INFORMATION Block Start
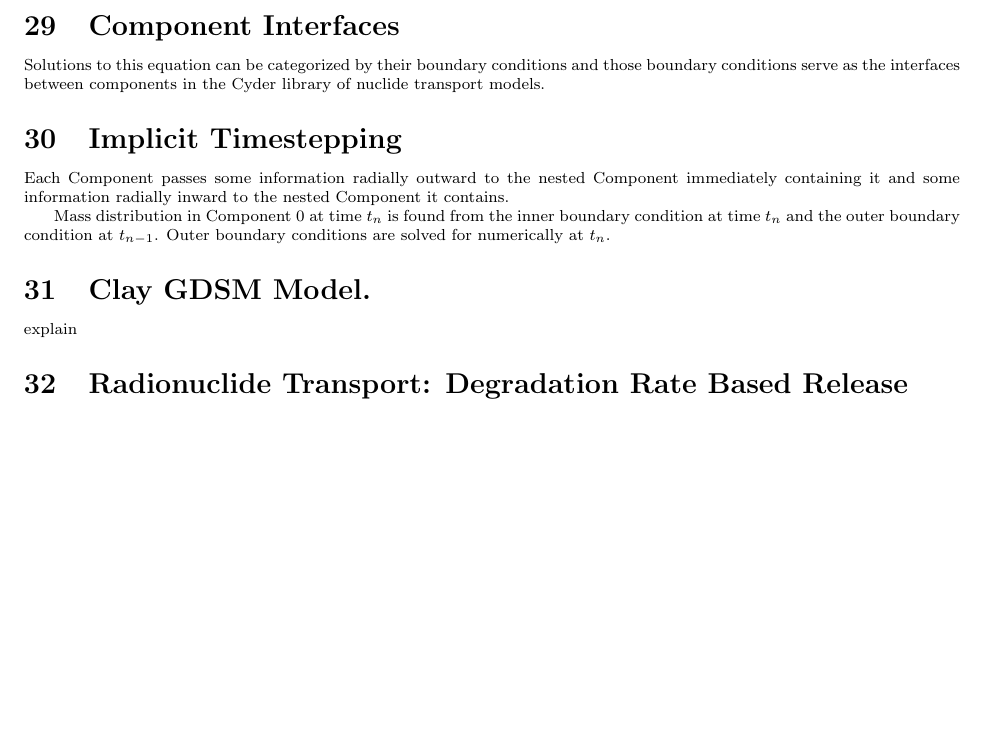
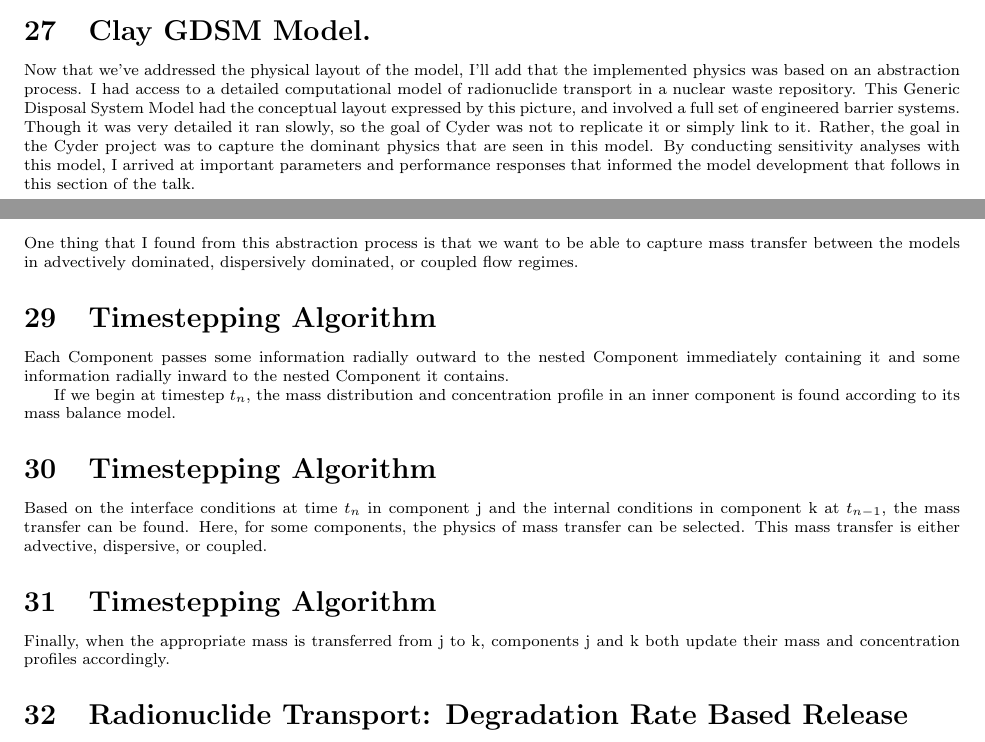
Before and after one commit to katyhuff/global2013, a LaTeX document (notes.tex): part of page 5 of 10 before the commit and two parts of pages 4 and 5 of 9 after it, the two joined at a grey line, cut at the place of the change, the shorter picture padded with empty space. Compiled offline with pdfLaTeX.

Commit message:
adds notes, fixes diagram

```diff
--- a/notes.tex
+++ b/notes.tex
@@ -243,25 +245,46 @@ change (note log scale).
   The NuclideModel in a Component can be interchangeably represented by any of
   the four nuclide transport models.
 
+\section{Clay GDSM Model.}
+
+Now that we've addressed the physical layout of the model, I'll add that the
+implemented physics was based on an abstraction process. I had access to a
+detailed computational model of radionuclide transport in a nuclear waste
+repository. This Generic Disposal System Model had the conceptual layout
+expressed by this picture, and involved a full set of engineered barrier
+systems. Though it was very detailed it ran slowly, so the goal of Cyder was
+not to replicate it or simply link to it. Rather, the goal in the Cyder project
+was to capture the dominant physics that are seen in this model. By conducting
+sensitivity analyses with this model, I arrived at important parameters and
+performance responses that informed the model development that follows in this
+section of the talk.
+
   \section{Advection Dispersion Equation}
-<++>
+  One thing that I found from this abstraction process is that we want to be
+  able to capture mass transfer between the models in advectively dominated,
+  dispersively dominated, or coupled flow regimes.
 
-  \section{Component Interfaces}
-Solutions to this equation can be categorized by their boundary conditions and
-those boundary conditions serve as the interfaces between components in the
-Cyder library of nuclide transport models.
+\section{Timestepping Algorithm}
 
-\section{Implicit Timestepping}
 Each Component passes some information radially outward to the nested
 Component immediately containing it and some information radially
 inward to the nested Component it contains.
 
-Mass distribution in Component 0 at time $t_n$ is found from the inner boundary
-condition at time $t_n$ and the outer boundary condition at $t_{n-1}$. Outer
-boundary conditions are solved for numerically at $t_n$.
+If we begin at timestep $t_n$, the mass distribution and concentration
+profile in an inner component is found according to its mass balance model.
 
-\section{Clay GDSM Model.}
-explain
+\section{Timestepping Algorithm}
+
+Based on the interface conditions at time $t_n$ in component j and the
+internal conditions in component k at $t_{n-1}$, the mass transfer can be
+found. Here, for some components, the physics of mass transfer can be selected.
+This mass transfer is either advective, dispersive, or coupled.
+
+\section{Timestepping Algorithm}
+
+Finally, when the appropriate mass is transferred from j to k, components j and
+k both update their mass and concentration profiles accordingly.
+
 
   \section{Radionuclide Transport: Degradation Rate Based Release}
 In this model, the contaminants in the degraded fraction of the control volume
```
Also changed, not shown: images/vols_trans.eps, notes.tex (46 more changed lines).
INFORMATION Block End
Pick out all lines from the data above in which the word "Clay" appears.

TASK RESPONSE.
+\section{Clay GDSM Model.}
-\section{Clay GDSM Model.}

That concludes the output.